The bright lights of the University of Maryland’s Comcast Center have long since faded into a distant memory, but the Tuscarora High School boys basketball team is using those memories as motivation this winter.
In the 2011-12 basketball season, Tuscarora made its first ever trip to the Class 3A state semifinal round — a 47-mile commute to College Park — and it lost to Baltimore City’s Patterson Mill.
“It was neat,” coach Pat Cook said of playing on the same court as the Terps. “I’m used to taking three steps and you’re right there with your team. On Comcast, you take three steps and your team is still 8,000 miles away.”
Since it is just November and a regular season game has yet to be played, the state playoffs seem many miles away. Now, Cook is focused on devising strategies on how to replace two starters — Jaylen White and Bobby Ingram — and five others that he lost to graduation.
“They’re two great kids that worked real hard,” Cook said of White and Ingram. “It was nice to see them succeed.”
The duo led Tuscarora to a 20-6 record last season and its first ever state semifinal appearance. But there’s plenty of talent coming back — at least one more year — with Lamell Washington and Kwa McDonald in the fold.
Washington, a forward who averaged 14 points and nine rebounds last winter, and McDonald (nine points, three assists) both seem convinced that the high-powered and up-tempo Titan offense hasn’t lost a step.
“I don’t expect many teams to try and keep up with us,” Washington said.
Tuscarora’s athleticism stretches far beyond the starters and both Washington and McDonald expect that to translate into a variety of zone defenses from opposing teams. But even then, as the zone minimizes a team’s edge in the athletic ability, there’s one more thing to worry about that wasn’t such a huge concern last year: shooting.
Cook learned that Carnie Bernard, a former Montrose Christian student who saw minimal time for the Montgomery County national power, was moving into the neighborhood and would be transferring to Tuscarora, where playing time will not be in short supply. And Bernard, a 6-foot-2 combination guard, can shoot.
“I’ll tell you one thing, I wasn’t upset,” Cook said of his reaction upon hearing of Bernard’s transfer.
Washington and Bernard were former teammates in middle school, which should help smooth over the transition between schools for Bernard. But what might be an even bigger gain for Tuscarora is Bernard’s ability on the defensive end.
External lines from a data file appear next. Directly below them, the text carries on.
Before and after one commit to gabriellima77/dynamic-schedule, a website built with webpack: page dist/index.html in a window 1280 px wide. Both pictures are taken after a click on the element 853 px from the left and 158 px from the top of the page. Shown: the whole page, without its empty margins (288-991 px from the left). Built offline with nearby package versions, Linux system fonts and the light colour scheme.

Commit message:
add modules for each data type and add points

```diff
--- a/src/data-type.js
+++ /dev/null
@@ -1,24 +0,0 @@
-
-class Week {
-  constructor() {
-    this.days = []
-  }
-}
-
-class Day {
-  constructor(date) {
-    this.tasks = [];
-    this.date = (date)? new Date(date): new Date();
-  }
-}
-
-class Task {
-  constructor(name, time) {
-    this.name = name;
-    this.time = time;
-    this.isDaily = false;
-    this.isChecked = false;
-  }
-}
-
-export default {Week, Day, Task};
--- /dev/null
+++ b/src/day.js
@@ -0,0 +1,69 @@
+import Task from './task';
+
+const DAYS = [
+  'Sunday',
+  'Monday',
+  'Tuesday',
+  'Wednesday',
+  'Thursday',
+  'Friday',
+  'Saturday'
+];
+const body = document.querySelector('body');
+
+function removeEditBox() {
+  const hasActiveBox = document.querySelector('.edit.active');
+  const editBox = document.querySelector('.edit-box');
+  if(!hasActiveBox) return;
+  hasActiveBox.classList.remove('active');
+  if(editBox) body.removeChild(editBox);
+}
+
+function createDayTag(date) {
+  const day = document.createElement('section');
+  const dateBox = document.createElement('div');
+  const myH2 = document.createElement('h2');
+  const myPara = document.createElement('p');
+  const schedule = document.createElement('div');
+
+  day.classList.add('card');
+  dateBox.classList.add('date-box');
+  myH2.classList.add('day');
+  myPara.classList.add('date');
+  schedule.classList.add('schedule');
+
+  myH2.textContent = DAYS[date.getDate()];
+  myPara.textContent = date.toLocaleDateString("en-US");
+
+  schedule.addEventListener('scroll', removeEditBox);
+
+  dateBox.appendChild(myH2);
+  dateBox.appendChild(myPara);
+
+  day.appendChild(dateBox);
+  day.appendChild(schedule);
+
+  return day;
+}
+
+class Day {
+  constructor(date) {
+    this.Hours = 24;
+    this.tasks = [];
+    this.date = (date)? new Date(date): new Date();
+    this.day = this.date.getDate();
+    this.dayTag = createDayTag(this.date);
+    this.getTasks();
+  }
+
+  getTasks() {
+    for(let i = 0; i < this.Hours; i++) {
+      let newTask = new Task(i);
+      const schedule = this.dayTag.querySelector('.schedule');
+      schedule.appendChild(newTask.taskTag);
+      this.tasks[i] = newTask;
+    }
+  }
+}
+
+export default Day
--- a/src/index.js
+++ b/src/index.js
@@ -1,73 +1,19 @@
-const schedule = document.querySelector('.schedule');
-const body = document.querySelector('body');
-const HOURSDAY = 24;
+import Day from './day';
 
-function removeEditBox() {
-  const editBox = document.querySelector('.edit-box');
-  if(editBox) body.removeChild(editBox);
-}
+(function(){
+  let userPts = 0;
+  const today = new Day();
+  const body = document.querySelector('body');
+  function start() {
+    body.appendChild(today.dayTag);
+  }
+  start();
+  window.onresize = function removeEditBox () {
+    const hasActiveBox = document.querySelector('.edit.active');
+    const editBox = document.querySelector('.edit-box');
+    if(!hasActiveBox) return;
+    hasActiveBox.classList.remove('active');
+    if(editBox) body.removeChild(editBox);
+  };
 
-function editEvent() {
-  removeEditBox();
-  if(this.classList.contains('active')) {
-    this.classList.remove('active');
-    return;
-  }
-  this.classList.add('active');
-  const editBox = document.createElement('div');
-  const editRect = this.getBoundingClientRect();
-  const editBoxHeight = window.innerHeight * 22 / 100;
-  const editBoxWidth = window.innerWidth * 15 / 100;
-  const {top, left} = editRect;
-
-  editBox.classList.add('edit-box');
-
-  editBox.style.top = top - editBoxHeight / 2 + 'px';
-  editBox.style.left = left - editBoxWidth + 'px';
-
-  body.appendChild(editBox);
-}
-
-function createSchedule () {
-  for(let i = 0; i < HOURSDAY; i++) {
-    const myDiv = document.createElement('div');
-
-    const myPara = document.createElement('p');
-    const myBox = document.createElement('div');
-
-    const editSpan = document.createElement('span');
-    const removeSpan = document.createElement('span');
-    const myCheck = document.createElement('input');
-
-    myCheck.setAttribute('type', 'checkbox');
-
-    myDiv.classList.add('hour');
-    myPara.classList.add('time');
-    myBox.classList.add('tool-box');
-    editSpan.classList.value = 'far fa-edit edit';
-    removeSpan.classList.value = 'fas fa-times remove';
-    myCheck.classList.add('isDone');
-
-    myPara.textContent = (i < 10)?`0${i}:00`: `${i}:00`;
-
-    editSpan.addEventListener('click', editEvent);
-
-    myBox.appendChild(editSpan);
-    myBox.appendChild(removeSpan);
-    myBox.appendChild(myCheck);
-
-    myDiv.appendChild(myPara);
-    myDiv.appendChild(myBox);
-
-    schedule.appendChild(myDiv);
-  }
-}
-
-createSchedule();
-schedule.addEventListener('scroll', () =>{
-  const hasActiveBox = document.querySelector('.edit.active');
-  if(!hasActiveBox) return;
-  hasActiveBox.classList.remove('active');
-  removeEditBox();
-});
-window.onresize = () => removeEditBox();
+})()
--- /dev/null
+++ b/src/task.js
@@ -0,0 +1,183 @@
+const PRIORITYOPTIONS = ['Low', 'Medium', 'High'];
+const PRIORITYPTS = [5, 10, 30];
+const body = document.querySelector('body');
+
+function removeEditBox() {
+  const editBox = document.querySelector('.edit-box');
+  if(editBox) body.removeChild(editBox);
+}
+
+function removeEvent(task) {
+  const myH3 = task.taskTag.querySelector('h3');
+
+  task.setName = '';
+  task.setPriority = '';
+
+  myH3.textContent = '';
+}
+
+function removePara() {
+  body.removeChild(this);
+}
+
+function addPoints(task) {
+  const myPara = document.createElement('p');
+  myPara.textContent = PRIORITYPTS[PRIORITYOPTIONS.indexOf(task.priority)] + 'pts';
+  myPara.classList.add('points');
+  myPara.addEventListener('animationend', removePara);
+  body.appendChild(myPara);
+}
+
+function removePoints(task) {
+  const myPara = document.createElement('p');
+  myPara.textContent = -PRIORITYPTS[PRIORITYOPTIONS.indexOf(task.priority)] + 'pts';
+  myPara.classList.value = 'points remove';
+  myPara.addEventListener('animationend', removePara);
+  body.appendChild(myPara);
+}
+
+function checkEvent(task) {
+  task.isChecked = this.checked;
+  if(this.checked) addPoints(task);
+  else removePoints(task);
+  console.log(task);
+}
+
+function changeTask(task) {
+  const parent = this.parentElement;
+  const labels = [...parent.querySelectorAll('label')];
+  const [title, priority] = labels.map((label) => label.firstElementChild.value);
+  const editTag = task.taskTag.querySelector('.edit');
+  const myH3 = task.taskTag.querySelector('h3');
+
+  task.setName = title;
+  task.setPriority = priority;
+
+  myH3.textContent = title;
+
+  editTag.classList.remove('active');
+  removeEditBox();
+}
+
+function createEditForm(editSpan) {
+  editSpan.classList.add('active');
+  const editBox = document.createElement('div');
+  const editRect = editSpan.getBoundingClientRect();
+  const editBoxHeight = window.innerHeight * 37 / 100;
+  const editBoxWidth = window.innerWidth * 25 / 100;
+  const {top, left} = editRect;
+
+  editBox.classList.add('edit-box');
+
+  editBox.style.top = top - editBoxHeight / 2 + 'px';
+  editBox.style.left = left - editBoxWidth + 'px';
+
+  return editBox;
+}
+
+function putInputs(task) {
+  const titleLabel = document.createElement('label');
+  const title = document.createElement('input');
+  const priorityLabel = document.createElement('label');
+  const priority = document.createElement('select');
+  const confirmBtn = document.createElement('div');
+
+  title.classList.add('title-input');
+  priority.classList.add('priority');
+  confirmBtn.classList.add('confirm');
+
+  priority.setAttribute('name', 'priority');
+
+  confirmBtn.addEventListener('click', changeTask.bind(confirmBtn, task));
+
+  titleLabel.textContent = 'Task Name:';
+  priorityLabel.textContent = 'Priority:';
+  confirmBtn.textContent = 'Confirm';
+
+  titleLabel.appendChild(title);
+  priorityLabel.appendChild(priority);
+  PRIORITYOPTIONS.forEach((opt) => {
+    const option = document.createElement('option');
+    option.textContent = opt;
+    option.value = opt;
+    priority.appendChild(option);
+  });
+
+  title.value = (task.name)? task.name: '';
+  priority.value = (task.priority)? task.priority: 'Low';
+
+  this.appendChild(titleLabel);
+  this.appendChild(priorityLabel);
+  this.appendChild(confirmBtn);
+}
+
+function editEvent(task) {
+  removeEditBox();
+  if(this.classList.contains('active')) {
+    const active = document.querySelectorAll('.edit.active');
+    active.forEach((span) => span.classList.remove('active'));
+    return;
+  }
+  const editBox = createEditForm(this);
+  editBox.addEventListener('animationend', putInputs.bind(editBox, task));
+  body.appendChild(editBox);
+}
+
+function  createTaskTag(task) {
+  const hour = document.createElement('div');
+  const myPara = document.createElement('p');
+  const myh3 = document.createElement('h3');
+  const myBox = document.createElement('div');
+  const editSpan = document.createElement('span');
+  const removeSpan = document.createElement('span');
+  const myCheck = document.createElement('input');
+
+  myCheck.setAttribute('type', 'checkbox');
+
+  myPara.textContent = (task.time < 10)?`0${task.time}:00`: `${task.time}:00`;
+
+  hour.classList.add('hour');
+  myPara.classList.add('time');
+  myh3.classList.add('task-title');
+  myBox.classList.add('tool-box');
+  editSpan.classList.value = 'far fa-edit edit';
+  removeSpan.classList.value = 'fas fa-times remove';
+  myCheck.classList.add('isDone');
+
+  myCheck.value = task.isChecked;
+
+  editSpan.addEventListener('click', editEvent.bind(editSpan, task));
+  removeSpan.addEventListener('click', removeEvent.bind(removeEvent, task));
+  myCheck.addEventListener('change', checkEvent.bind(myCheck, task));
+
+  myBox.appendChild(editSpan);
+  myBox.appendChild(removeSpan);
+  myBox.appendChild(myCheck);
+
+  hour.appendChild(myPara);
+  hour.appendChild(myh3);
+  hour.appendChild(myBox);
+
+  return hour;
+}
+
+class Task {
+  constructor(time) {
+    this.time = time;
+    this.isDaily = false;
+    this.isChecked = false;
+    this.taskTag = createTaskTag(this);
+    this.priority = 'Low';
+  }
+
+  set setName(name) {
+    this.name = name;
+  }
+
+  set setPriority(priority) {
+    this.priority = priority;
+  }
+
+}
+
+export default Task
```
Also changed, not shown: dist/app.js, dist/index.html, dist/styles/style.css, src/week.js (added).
“He can guard any team’s best player,” McDonald said.
Not to say that the Titans lack on the defensive side, but there certainly were a few instances where they could have used an oversized guard like Bernard. He could have had an impact against Patterson’s Aquille Carr, who scored 24 points.
Tuscarora now must deal with being the favorite and the team to beat.
“We have a lot of talent,” Washington said. “It’s just being humble ... We’re just trying to be a better team than we were last year.”